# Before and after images
------------------------------------

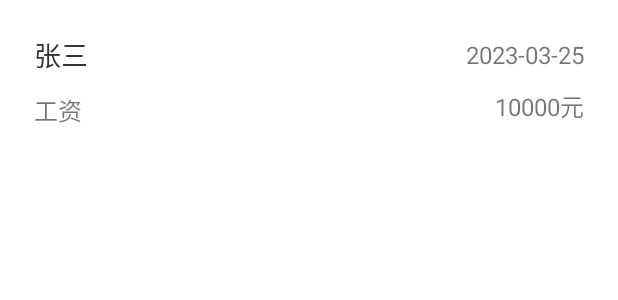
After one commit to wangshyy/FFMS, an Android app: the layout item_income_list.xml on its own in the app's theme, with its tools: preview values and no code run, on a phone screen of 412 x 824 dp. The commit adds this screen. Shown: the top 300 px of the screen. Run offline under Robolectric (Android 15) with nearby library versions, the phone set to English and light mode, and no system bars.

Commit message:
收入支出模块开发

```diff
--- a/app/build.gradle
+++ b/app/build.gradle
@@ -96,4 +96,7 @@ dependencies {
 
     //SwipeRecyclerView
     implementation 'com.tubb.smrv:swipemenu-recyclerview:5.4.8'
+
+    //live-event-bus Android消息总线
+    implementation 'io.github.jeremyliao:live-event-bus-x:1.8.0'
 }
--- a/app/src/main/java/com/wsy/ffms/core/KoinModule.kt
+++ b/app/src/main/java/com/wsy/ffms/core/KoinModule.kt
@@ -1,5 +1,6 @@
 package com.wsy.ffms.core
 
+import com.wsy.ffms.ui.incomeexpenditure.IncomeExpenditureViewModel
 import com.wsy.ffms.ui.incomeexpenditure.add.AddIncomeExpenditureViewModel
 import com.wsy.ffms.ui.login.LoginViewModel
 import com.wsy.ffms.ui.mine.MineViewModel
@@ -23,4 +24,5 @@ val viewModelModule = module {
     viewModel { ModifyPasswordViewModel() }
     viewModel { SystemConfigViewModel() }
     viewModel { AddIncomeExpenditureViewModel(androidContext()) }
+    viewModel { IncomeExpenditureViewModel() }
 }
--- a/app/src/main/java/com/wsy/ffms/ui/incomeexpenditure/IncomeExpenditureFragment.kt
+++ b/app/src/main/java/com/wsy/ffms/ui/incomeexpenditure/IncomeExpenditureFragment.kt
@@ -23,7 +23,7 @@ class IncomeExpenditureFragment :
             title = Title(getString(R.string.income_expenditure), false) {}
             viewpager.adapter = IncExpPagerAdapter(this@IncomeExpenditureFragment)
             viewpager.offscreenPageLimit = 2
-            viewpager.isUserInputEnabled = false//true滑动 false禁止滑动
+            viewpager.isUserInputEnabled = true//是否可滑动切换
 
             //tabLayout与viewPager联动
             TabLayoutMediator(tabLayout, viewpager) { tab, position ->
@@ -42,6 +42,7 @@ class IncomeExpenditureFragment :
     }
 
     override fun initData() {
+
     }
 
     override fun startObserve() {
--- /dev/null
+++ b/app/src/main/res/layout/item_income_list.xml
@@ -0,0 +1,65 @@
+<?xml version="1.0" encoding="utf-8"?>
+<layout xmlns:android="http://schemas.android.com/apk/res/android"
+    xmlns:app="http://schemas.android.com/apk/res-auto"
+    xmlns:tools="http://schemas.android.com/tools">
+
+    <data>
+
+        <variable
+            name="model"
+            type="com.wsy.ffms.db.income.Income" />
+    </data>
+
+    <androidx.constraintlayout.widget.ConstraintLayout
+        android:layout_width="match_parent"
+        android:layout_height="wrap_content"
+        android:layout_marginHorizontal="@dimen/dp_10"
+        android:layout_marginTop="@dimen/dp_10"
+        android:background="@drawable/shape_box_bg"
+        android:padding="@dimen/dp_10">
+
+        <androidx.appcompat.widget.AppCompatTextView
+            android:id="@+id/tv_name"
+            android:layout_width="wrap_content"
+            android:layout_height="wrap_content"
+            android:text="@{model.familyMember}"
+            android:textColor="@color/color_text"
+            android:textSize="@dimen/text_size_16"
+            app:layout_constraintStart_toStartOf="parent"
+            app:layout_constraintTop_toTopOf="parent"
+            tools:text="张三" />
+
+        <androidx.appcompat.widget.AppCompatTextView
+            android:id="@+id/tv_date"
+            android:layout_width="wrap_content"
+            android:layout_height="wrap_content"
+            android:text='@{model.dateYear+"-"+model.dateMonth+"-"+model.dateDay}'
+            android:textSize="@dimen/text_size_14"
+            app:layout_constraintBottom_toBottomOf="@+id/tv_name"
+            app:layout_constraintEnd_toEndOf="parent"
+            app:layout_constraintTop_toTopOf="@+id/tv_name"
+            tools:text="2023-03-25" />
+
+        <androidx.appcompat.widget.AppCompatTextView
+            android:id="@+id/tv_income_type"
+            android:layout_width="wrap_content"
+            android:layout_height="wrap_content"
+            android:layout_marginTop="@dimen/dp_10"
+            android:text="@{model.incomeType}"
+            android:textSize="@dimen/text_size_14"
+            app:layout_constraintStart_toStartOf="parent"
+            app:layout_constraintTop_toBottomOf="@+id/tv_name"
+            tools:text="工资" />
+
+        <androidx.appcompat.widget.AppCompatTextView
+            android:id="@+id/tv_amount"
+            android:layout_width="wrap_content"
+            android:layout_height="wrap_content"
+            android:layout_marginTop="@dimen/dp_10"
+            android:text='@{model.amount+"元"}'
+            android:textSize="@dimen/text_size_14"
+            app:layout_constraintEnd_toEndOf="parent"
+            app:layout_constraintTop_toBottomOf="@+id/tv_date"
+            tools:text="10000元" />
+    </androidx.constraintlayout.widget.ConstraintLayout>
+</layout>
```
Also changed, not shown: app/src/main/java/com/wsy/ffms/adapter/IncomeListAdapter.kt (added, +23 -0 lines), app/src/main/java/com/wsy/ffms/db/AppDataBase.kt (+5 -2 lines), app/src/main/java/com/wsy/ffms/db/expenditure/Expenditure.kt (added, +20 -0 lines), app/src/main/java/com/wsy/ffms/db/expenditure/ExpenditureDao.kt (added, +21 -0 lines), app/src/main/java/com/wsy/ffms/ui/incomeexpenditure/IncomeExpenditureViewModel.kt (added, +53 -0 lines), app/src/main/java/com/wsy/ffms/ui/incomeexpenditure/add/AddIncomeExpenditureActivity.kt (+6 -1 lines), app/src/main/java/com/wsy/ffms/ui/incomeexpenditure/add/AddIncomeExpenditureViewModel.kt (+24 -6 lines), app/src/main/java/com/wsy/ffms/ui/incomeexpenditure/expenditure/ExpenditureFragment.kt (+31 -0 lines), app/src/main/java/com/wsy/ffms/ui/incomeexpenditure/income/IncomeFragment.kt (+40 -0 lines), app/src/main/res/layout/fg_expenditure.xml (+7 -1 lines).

------------------------------------

# Exercise requirements
Because pictures are not wanted, give every entry above again exactly without them.

# Exercise result
After one commit to wangshyy/FFMS, an Android app: the layout item_income_list.xml on its own in the app's theme, with its tools: preview values and no code run, on a phone screen of 412 x 824 dp. The commit adds this screen. Shown: the top 300 px of the screen. Run offline under Robolectric (Android 15) with nearby library versions, the phone set to English and light mode, and no system bars.

Commit message:
收入支出模块开发

```diff
--- a/app/build.gradle
+++ b/app/build.gradle
@@ -96,4 +96,7 @@ dependencies {
 
     //SwipeRecyclerView
     implementation 'com.tubb.smrv:swipemenu-recyclerview:5.4.8'
+
+    //live-event-bus Android消息总线
+    implementation 'io.github.jeremyliao:live-event-bus-x:1.8.0'
 }
--- a/app/src/main/java/com/wsy/ffms/core/KoinModule.kt
+++ b/app/src/main/java/com/wsy/ffms/core/KoinModule.kt
@@ -1,5 +1,6 @@
 package com.wsy.ffms.core
 
+import com.wsy.ffms.ui.incomeexpenditure.IncomeExpenditureViewModel
 import com.wsy.ffms.ui.incomeexpenditure.add.AddIncomeExpenditureViewModel
 import com.wsy.ffms.ui.login.LoginViewModel
 import com.wsy.ffms.ui.mine.MineViewModel
@@ -23,4 +24,5 @@ val viewModelModule = module {
     viewModel { ModifyPasswordViewModel() }
     viewModel { SystemConfigViewModel() }
     viewModel { AddIncomeExpenditureViewModel(androidContext()) }
+    viewModel { IncomeExpenditureViewModel() }
 }
--- a/app/src/main/java/com/wsy/ffms/ui/incomeexpenditure/IncomeExpenditureFragment.kt
+++ b/app/src/main/java/com/wsy/ffms/ui/incomeexpenditure/IncomeExpenditureFragment.kt
@@ -23,7 +23,7 @@ class IncomeExpenditureFragment :
             title = Title(getString(R.string.income_expenditure), false) {}
             viewpager.adapter = IncExpPagerAdapter(this@IncomeExpenditureFragment)
             viewpager.offscreenPageLimit = 2
-            viewpager.isUserInputEnabled = false//true滑动 false禁止滑动
+            viewpager.isUserInputEnabled = true//是否可滑动切换
 
             //tabLayout与viewPager联动
             TabLayoutMediator(tabLayout, viewpager) { tab, position ->
@@ -42,6 +42,7 @@ class IncomeExpenditureFragment :
     }
 
     override fun initData() {
+
     }
 
     override fun startObserve() {
--- /dev/null
+++ b/app/src/main/res/layout/item_income_list.xml
@@ -0,0 +1,65 @@
+<?xml version="1.0" encoding="utf-8"?>
+<layout xmlns:android="http://schemas.android.com/apk/res/android"
+    xmlns:app="http://schemas.android.com/apk/res-auto"
+    xmlns:tools="http://schemas.android.com/tools">
+
+    <data>
+
+        <variable
+            name="model"
+            type="com.wsy.ffms.db.income.Income" />
+    </data>
+
+    <androidx.constraintlayout.widget.ConstraintLayout
+        android:layout_width="match_parent"
+        android:layout_height="wrap_content"
+        android:layout_marginHorizontal="@dimen/dp_10"
+        android:layout_marginTop="@dimen/dp_10"
+        android:background="@drawable/shape_box_bg"
+        android:padding="@dimen/dp_10">
+
+        <androidx.appcompat.widget.AppCompatTextView
+            android:id="@+id/tv_name"
+            android:layout_width="wrap_content"
+            android:layout_height="wrap_content"
+            android:text="@{model.familyMember}"
+            android:textColor="@color/color_text"
+            android:textSize="@dimen/text_size_16"
+            app:layout_constraintStart_toStartOf="parent"
+            app:layout_constraintTop_toTopOf="parent"
+            tools:text="张三" />
+
+        <androidx.appcompat.widget.AppCompatTextView
+            android:id="@+id/tv_date"
+            android:layout_width="wrap_content"
+            android:layout_height="wrap_content"
+            android:text='@{model.dateYear+"-"+model.dateMonth+"-"+model.dateDay}'
+            android:textSize="@dimen/text_size_14"
+            app:layout_constraintBottom_toBottomOf="@+id/tv_name"
+            app:layout_constraintEnd_toEndOf="parent"
+            app:layout_constraintTop_toTopOf="@+id/tv_name"
+            tools:text="2023-03-25" />
+
+        <androidx.appcompat.widget.AppCompatTextView
+            android:id="@+id/tv_income_type"
+            android:layout_width="wrap_content"
+            android:layout_height="wrap_content"
+            android:layout_marginTop="@dimen/dp_10"
+            android:text="@{model.incomeType}"
+            android:textSize="@dimen/text_size_14"
+            app:layout_constraintStart_toStartOf="parent"
+            app:layout_constraintTop_toBottomOf="@+id/tv_name"
+            tools:text="工资" />
+
+        <androidx.appcompat.widget.AppCompatTextView
+            android:id="@+id/tv_amount"
+            android:layout_width="wrap_content"
+            android:layout_height="wrap_content"
+            android:layout_marginTop="@dimen/dp_10"
+            android:text='@{model.amount+"元"}'
+            android:textSize="@dimen/text_size_14"
+            app:layout_constraintEnd_toEndOf="parent"
+            app:layout_constraintTop_toBottomOf="@+id/tv_date"
+            tools:text="10000元" />
+    </androidx.constraintlayout.widget.ConstraintLayout>
+</layout>
```
Also changed, not shown: app/src/main/java/com/wsy/ffms/adapter/IncomeListAdapter.kt (added, +23 -0 lines), app/src/main/java/com/wsy/ffms/db/AppDataBase.kt (+5 -2 lines), app/src/main/java/com/wsy/ffms/db/expenditure/Expenditure.kt (added, +20 -0 lines), app/src/main/java/com/wsy/ffms/db/expenditure/ExpenditureDao.kt (added, +21 -0 lines), app/src/main/java/com/wsy/ffms/ui/incomeexpenditure/IncomeExpenditureViewModel.kt (added, +53 -0 lines), app/src/main/java/com/wsy/ffms/ui/incomeexpenditure/add/AddIncomeExpenditureActivity.kt (+6 -1 lines), app/src/main/java/com/wsy/ffms/ui/incomeexpenditure/add/AddIncomeExpenditureViewModel.kt (+24 -6 lines), app/src/main/java/com/wsy/ffms/ui/incomeexpenditure/expenditure/ExpenditureFragment.kt (+31 -0 lines), app/src/main/java/com/wsy/ffms/ui/incomeexpenditure/income/IncomeFragment.kt (+40 -0 lines), app/src/main/res/layout/fg_expenditure.xml (+7 -1 lines).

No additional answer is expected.